But my failing might not be my unwillingness to accept the behavioral economics facts. It might be that I stayed on the phone so long on principle. It offends me no end when someone takes my money wrongfully, and the amount doesn’t matter. If I think I smell fraud, something in my brain gets over-activated. Arielly and Kreisler tried their best to persuade me not to make money decisions based on principals.
“We punish unfairness, and often ourselves… in the process,” they warn.
I was expecting Alex to do nothing more than to file a complaint in the CRM system he worked with so that perhaps someone somewhere would take note. And if, in fact, there was sales fraud (or something like it)–that is, if a company was falsely generating income at consumer expense–maybe someone would do something about it.
Alex did everything he could to deflect my demands that he bring in his supervisor or a manager. Foolishly, I thought, he dragged the conversation on. (Come to think of it, this could have been a 5-minute waste of time instead of a 45-minute one, but I succumbed to his chatter.) We went over the same material repeatedly while I tried to answer some emails.
Most significant, it seemed to me, he would not respond directly to my request that he contact someone with more authority. The more he put me off, the more I suspected something was amiss. Does he get demerits if he has to involve a supervisor?, I wondered. Does the company give incentives for deflecting complaints?
After 30 minutes of frustration, I got bolder in my suspicions. I suggested I might post something on Facebook about the un-justified charges to see if others had similar experiences. That probably wouldn’t result in much, of course, because who reads the detailed charges in their phone bills?
After about his 15th apology that he couldn’t do more to help me and to restore my confidence in Verizon, I grew impatient. And I struggled to understand why he was wasting so much time feebly trying to soothe my discontent. I explained testily that I appreciated him crediting me $55 for the charges ($44 for the charges and $11 for my trouble–and time!), I was wary that the charges seemed to maybe possibly be fraudulent.
Words matter (another point that Ariely and Kreisler make emphatically).
Oh, Alex wrote back directly, if you think there might be fraud I will file a fraud report with Verizon’s fraud team and they will investigate within 48 hours and respond to you. Alex wasn’t wasting my time after all; he was stringing the conversation along so that he could initiate a fraud report. If only I had said the magic word sooner.
We wrapped up our chat quickly and pleasantly. I tried to express my appreciation for Alex’s efforts.
Will this uncover fraud? Probably not. Will it prompt a “60 Minutes” investigation? Certainly not. Will it make a financial difference to me? No. To the salesperson? Probably not.

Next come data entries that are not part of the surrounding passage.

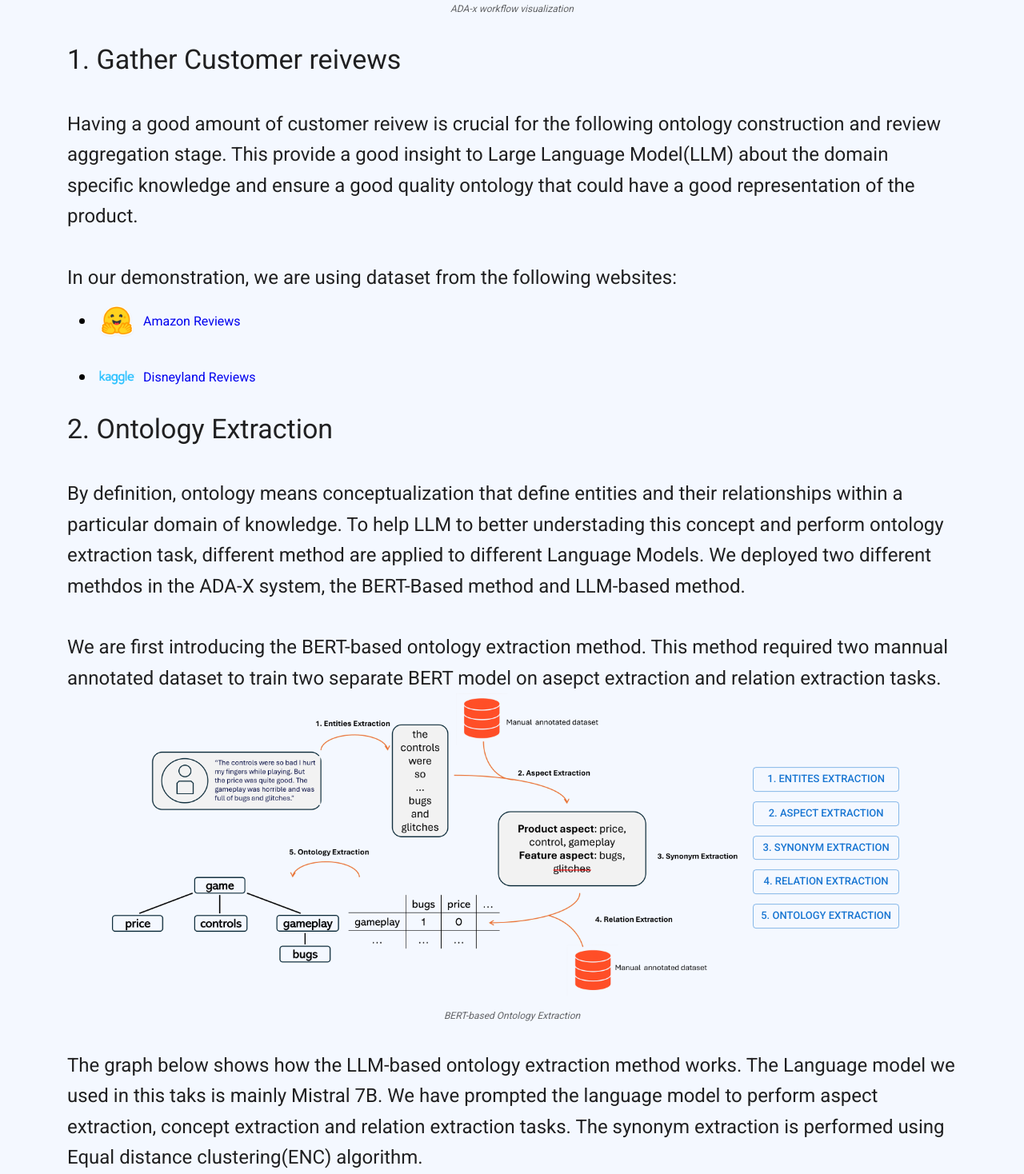
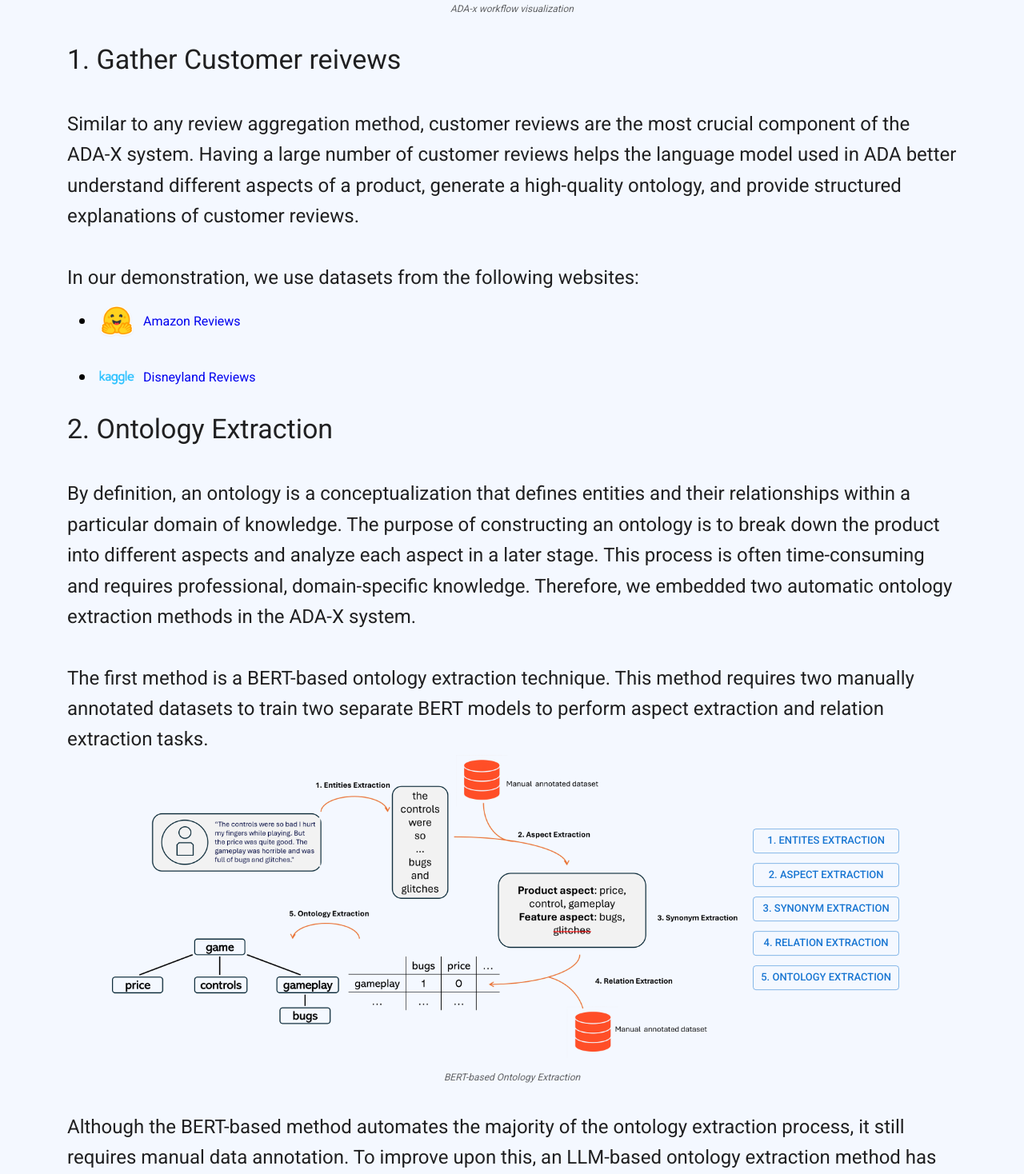
Before and after one commit to ImperialOntology/frontend, a React (Create React App) app: page /workflow in a window 1280 px wide. Shown: the part 682-2150 px from the top of the page at 80% size. Built offline with nearby package versions, Linux system fonts and the light colour scheme; no server answers; what @mui/x-tree-view would draw is missing.

Commit message:
refine the language of workflow

```diff
--- a/src/pages/WorkFlow.js
+++ b/src/pages/WorkFlow.js
@@ -10,27 +10,27 @@ const WorkFlowPage = () => {
     {
       id: 1,
       label: "1. Entites Extraction",
-      content: "BERT uses a transformer architecture with bidirectional encoding to understand context from both directions in text."
+      content: "In the entity extraction phase, all words are tokenized, frequently co-occurring tokens are merged into single candidate terms. A part-of-speech tagger is then used to identify the most frequently occurring entities among these candidates."
     },
     {
       id: 2,
       label: "2. Aspect Extraction",
-      content: "BERT is pre-trained on a large corpus of text using masked language modeling and next sentence prediction tasks."
+      content: "In this step, a BERT-model pre-trained on the manually annotated dataset is employed. Sentences with exactly one entity are passed into the model, which then classifies the entity as a product aspect, a feature aspect, or neither."
     },
     {
       id: 3,
       label: "3. Synonym Extraction",
-      content: "After pre-training, BERT can be fine-tuned on specific tasks like ontology extraction with relatively small amounts of labeled data."
+      content: "This stage involves applying the Equidistant Nodes Clustering (ENC) algorithm to cluster similar aspects. In this algorithm, a domain-specific Word2Vec model is trained to compute the similarity between aspects, and those with a similarity score above a certain threshold are clustered together as synonyms"
     },
     {
       id: 4,
       label: "4. Relation Extraction",
-      content: "BERT generates contextual embeddings where the same word can have different representations based on its surrounding context."
+      content: "In this stage, a BERT classifier trained on the relation extraction dataset is applied. Sentences containing two synsets are passed into the model, which determines the type of relationship between aspects"
     },
     {
       id: 5,
       label: "5. Ontology Extraction",
-      content: "BERT can be used for ontology extraction by identifying concepts, relationships, and hierarchical structures in text data."
+      content: "The ontology is eventyally constructed based on the relationship matrix."
     }
   ];
 
@@ -38,27 +38,45 @@ const WorkFlowPage = () => {
     {
       id: 6,
       label: "1. Aspect Extraction",
-      content: "BERT uses a transformer architecture with bidirectional encoding to understand context from both directions in text."
+      content: "In the first stage a prompt is provided to the LLM, prompting it to generate aspects along with their sentiment polarity."
     },
     {
       id: 7,
       label: "2. Synonym Extraction",
-      content: "BERT is pre-trained on a large corpus of text using masked language modeling and next sentence prediction tasks."
+      content: "Similar to the BERT-based model, the ENC method is employed to cluster aspects into synsets. "
     },
     {
       id: 8,
       label: "3. Concept Extraction",
-      content: "After pre-training, BERT can be fine-tuned on specific tasks like ontology extraction with relatively small amounts of labeled data."
+      content: "The most commonly occurring term within each group is selected as its representative These representative terms are then passed to the LLM to determine whether each term should be considered a concept for its specific domain."
     },
     {
       id: 9,
       label: "4. Relation Extraction",
-      content: "BERT generates contextual embeddings where the same word can have different representations based on its surrounding context."
+      content: "Sentences containing exactly two aspects from different synset groups are selected. These sentences, along with their corresponding aspects, are provided to the LLM. The model’s task is to determine whether a part-whole relationship exists between the two aspects based on the surrounding context.."
     },
     {
       id:0,
       label: "5. Ontology Extraction",
-      content: "BERT can be used for ontology extraction by identifying concepts, relationships, and hierarchical structures in text data."
+      content: "The ontology is eventyally constructed based on the relationship matrix."
+    }
+  ];
+
+  const Reveiw_button = [
+    {
+      id: 11,
+      label: "1. Sentiment Analysis",
+      content: "SA is performed using a BERT model trained on the SemEval2014 Task 4 dataset. Each sentence containing an aspect is passed through the model, which outputs the sentiment associated with that aspect."
+    },
+    {
+      id: 12,
+      label: "2. QBAF base score",
+      content: "Based on the number of positive and negatives votes, reviews will be aggregated together and a base score will be provided for each asepect.  "
+    },
+    {
+      id: 13,
+      label: "3. Argument Strength",
+      content: "Finally, the argument strength will be calculated based on the base score of itself and its constructed features."
     }
   ];
 
@@ -106,12 +124,12 @@ const WorkFlowPage = () => {
           1. Gather Customer reivews
         </Typography>
         <Typography variant="h5" align="left" sx={{ lineHeight: 1.6 }}>
-          Having a good amount of customer reivew is crucial for the following ontology construction
-          and review aggregation stage. This provide a good insight to Large Language Model(LLM) about the
-          domain specific knowledge and ensure a good quality ontology that could have a good representation
-          of the product.
-          <br /><br />
-          In our demonstration, we are using dataset from the following websites:
+        Similar to any review aggregation method, customer reviews are the most crucial component of the ADA-X system.
+        Having a large number of customer reviews helps the language model used in ADA better understand different
+        aspects of a product, generate a high-quality ontology, and provide structured explanations of customer reviews.
+
+        <br /><br />
+        In our demonstration, we use datasets from the following websites:
           <div className="p-4">
             <div style={{
               marginTop: '10px',
@@ -201,15 +219,15 @@ const WorkFlowPage = () => {
         </Typography>
 
         <Typography variant="h5" align="left" sx={{ lineHeight: 1.6 }}>
-        By definition, ontology means conceptualization that define entities and their relationships
-        within a particular domain of knowledge. To help LLM to better understading this concept and
-        perform ontology extraction task, different method are applied to different Language Models.
-        We deployed two different methdos in the ADA-X system, the BERT-Based method and LLM-based method.
+        By definition, an ontology is a conceptualization that defines entities and their relationships within
+        a particular domain of knowledge. The purpose of constructing an ontology is to break down the product
+        into different aspects and analyze each aspect in a later stage. This process is often time-consuming and
+        requires professional, domain-specific knowledge. Therefore, we embedded two automatic ontology extraction
+        methods in the ADA-X system.
+
         <br /><br />
-
-        We are first introducing the BERT-based ontology extraction method. This method required two
-        mannual annotated dataset to train two separate BERT model on asepct extraction and relation
-        extraction tasks.
+        The first method is a BERT-based ontology extraction technique. This method requires two manually annotated
+        datasets to train two separate BERT models to perform aspect extraction and relation extraction tasks.
         </Typography>
         <Box
           sx={{
@@ -299,9 +317,9 @@ const WorkFlowPage = () => {
       </Typography>
     </Box>
       <Typography variant="h5" align="left" sx={{ lineHeight: 1.6 }}>
-        The graph below shows how the LLM-based ontology extraction method works. The Language model we
-        used in this taks is mainly Mistral 7B. We have prompted the language model to perform aspect extraction, concept extraction
-        and relation extraction tasks. The synonym extraction is performed using Equal distance clustering(ENC) algorithm.
+      Although the BERT-based method automates the majority of the ontology extraction process, it still requires manual data annotation.
+      To improve upon this, an LLM-based ontology extraction method has recently emerged. The Mistral-7B model has been used in this approach,
+      converting ontology extraction into a fully automated process.
       </Typography>
       <Box
           sx={{
@@ -317,7 +335,7 @@ const WorkFlowPage = () => {
         <Box sx={{ position: 'relative', width: '100%' }}>
           <img
             src={require("../components/Images/LLM-Ontolgoy.png")}
-            alt="BERT-based Ontology Extraction"
+            alt="LLM-based Ontology Extraction"
             style={{
               width: '80%',
               height: '100%',
@@ -391,6 +409,104 @@ const WorkFlowPage = () => {
     </Box>
 
       </Container>
+      <Typography variant="h4" gutterBottom sx={{ mb: 5 }}>
+          3. Review Aggregation
+      </Typography>
+
+      <Typography variant="h5" align="left" sx={{ lineHeight: 1.6 }}>
+      Based on the results obtained from the ontology extraction stage, the ADA framework then utilizes
+      the ontology tree and customer reviews to generate dialectical strength and dialogical explanations.
+      This process is divided into two stages: mining votes using Sentiment Analysis (SA), and formulating
+      the Quantitative Bipolar Argumentation Framework (QBAF).
+        </Typography>
+
+      <Box
+          sx={{
+            display: 'flex',
+            flexDirection: 'column',
+            alignItems: 'center',
+            maxWidth: '1000px',
+            margin: '0 auto',
+            mb: 4,
+            position: 'relative'
+          }}
+        >
+
+        <Box sx={{ position: 'relative', width: '100%' }}>
+          <img
+            src={require("../components/Images/Review_aggregation.png")}
+            alt="Review Aggregation"
+            style={{
+              width: '80%',
+              height: '100%',
+              objectFit: 'contain'
+            }}
+          />
+          {/* Review Aggregation container - positioned absolutely on the right side */}
+          <Box
+            sx={{
+              position: 'absolute',
+              right: '16px',
+              top: '50%',
+              transform: 'translateY(-50%)',
+              display: 'flex',
+              flexDirection: 'column',
+              gap: '12px'
+            }}
+          >
+            {Reveiw_button.map(button => (
+              <Button
+                key={button.id}
+                variant={activePopup === button.id ? "contained" : "outlined"}
+                color="primary"
+                size="small"
+                onClick={() => togglePopup(button.id, "Review")}
+                sx={{ minWidth: '120px' }}
+              >
+                {button.label}
+              </Button>
+            ))}
+          </Box>
+
+          {/* Popup container - only visible when a button is clicked */}
+          {activePopup.source === "Review" && (
+            <Box
+              sx={{
+                position: 'absolute',
+                right: '150px',
+                top: '50%',
+                transform: 'translateY(-50%)',
+                bgcolor: 'rgba(255, 255, 255, 0.9)',
+                p: 2,
+                borderRadius: 1,
+                boxShadow: 3,
+                maxWidth: '250px',
+                '&::after': {
+                  content: '""',
+                  position: 'absolute',
+                  right: '-10px',
+                  top: '50%',
+                  transform: 'translateY(-50%)',
+                  width: 0,
+                  height: 0,
+                  borderTop: '10px solid transparent',
+                  borderLeft: '10px solid rgba(255, 255, 255, 0.9)',
+                  borderBottom: '10px solid transparent'
+                }
+              }}
+              onClick={() => togglePopup(activePopup)}
+            >
+              <Typography variant="body2" color="text.primary">
+                {Reveiw_button.find(button => button.id === activePopup.id)?.content}
+              </Typography>
+            </Box>
+          )}
+        </Box>
+
+      <Typography variant="caption" color="text.secondary" sx={{ fontStyle: 'italic', mt: 1 }}>
+        Review Aggregation
+      </Typography>
+    </Box>
     </Box>
   );
 };
```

Did it prove Ariely and Kreisler right? I don’t know. Wrong? I don’t think so.
If anything, it made me feel better that I persisted. Because, Ariely and Kreisler point out, it’s not really about the money. “Money makes everyone do crazy things,” they observe. They also note, helpfully, that our “financial lives” are not the same things as our “lives.” Money can be a means to an end. Where will we get if we spend all our time fighting over $11/month?
This morning, I got a little smarter (thank you, Alex) and a little satisfaction.I still do not understand much about behavioral economics, but I had a heuristic morning. In opportunity cost terms, I guess I made a good choice.